Writing and Pitching a Series for the Streamers with Lynn Grant Beck
The golden era of television dawned with the rise of cable and streaming networks. Not only did these networks change the way we view television, but they’ve also changed the way writers craft them. Audiences now have access to series created around the world, so TV writers are literally competing with the best writers in the world. In this seminar we will look at how to cater a series to the streamers, how to write the pilot, as well as a bible or pitch deck. Traditional broadcast networks were funded by advertisers, who were targeting a specific demographic, often resulting in generic and limited programming. But streamers can target micro-niche audiences resulting in a plethora of specific and creative series. The broadcast networks often launched a series with 22 episodes, but the streamers launch a series with far more limited episodes, usually under 10. Then if it’s successful, they’ll greenlit another season. Instead of focusing on individual episodes, an entire season is now one layered, three act story.
The secret to writing a new and unique story is to cloak it in the tropes of old, popular stories, but give it a distinctive specificity. Finally, we’ll look at dramas vs. comedies and explore why there are far more dramas on the streamers than comedies.
Become a Showrunner in 55 Minutes or Less with Guillermo Escalona
When Netflix flipped the switch in 2016 and launched in 130 countries, television content changed forever. Globalization triggered the public's appetite for production in the local language. The Internet has uniquely enabled a new golden age of television. But, although the content is local, the tools to develop and write television want to be universal. If you use those standard elements, like documents used in pitches with a character breakdown, pilot synopsis, and season overview, you will have the best chance of success. Another element you want to be universal is the showrunner's elusive "unofficial" figure.

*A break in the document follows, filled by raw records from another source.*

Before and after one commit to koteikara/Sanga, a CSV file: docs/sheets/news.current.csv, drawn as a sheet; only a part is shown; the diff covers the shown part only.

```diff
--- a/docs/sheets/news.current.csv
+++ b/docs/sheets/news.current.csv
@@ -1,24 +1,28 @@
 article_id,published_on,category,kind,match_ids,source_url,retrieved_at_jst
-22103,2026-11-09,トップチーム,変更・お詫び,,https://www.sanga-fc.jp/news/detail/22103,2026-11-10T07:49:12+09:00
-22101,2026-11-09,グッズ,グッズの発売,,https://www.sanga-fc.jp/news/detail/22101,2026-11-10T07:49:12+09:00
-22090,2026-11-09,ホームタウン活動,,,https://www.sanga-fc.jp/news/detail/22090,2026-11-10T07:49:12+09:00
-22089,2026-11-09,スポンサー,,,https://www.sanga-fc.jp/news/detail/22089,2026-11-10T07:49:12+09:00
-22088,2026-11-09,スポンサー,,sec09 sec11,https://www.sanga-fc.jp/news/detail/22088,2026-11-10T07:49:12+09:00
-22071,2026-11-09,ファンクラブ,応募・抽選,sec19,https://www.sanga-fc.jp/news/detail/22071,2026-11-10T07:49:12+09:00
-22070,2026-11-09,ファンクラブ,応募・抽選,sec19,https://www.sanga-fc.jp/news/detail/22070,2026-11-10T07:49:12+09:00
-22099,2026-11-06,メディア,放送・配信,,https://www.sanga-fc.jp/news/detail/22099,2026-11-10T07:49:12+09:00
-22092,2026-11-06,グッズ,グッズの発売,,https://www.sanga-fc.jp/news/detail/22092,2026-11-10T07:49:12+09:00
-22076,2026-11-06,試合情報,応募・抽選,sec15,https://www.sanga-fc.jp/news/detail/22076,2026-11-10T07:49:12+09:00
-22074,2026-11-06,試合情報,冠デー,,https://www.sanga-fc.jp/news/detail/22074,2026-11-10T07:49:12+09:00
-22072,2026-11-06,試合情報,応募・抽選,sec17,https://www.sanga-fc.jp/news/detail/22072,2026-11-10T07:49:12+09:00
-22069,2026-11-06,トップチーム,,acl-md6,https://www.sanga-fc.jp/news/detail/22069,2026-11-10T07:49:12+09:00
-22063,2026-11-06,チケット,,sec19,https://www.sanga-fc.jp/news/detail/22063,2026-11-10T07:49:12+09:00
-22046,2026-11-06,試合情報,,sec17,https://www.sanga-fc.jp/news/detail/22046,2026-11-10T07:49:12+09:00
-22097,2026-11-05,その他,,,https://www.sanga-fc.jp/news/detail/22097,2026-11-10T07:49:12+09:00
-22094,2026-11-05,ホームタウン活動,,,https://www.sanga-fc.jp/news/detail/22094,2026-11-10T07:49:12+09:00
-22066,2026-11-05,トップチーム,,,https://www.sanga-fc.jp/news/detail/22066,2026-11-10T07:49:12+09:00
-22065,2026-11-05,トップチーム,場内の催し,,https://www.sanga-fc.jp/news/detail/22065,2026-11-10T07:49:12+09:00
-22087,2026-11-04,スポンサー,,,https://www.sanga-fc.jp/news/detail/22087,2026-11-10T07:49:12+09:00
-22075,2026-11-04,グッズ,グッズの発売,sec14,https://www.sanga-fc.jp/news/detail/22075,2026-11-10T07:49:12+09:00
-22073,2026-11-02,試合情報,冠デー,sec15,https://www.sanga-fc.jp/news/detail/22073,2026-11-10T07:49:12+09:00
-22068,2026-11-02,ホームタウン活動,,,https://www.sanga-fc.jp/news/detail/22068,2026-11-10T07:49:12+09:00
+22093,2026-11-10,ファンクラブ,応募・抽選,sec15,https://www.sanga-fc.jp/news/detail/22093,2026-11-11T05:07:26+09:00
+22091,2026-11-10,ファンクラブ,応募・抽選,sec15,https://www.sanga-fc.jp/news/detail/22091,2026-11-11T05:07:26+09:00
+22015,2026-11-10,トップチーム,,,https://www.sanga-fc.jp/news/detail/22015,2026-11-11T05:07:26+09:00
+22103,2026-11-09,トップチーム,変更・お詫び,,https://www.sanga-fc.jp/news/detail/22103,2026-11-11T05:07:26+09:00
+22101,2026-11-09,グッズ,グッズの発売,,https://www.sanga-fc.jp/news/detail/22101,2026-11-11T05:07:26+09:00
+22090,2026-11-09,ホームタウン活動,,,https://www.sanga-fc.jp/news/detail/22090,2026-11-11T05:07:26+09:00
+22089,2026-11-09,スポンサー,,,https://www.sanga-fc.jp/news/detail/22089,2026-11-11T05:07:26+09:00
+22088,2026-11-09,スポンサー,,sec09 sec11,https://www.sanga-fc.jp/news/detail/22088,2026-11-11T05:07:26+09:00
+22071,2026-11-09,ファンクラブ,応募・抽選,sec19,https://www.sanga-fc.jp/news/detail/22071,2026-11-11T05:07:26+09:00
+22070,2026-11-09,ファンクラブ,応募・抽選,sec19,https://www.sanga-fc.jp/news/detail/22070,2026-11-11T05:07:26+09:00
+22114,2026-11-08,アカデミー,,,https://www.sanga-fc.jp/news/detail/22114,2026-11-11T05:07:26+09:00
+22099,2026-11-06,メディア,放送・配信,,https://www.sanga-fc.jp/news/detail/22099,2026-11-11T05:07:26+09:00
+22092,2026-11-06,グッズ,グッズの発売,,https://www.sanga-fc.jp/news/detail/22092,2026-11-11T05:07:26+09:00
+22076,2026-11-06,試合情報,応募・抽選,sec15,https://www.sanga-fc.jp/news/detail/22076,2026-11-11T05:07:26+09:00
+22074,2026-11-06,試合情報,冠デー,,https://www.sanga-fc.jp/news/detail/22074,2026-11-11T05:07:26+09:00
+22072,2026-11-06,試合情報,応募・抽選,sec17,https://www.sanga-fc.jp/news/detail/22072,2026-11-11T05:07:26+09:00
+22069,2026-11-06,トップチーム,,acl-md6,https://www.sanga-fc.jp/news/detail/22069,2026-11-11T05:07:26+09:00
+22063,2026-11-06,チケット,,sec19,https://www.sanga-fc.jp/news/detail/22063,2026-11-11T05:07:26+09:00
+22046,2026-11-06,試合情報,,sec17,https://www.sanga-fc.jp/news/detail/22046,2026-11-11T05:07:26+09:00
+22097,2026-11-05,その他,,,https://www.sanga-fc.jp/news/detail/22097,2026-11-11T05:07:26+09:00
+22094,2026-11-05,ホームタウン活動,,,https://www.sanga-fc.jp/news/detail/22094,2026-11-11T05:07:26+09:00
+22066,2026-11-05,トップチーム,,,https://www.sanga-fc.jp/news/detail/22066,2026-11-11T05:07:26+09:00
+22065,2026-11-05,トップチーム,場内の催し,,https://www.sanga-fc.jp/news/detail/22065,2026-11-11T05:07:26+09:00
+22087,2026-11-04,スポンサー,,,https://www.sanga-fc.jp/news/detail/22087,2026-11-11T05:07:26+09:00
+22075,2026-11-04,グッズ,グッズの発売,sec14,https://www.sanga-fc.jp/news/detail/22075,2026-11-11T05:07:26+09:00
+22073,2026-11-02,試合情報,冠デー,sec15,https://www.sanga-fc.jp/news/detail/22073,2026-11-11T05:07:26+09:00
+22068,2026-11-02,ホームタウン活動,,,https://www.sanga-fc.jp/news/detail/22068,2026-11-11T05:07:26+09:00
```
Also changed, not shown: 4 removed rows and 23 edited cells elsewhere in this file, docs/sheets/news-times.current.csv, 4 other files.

Because our audience is likely to be made up of writers at all different levels of their careers, I'm going to speak in general and a bit more specifically to newer writers. The structure of the talk is based on reverse engineering; we start as accomplished showrunners and analyze how in the world we were able to get a show and what skills and opportunities you needed for a network or a streamer to deposit such trust in you. By the end of the class, you will have a path and a laundry list to become a showrunner. It will likely take you more than 55 minutes, probably years, but at least you will know where you are going.
NOTE: Conference schedule and speakers subject to change.
Learn Valuable Techniques to Hone Your Craft
Our craft-focused conference schedule is designed to provide the kind of education that all screenwriters can use to take their work to the next level.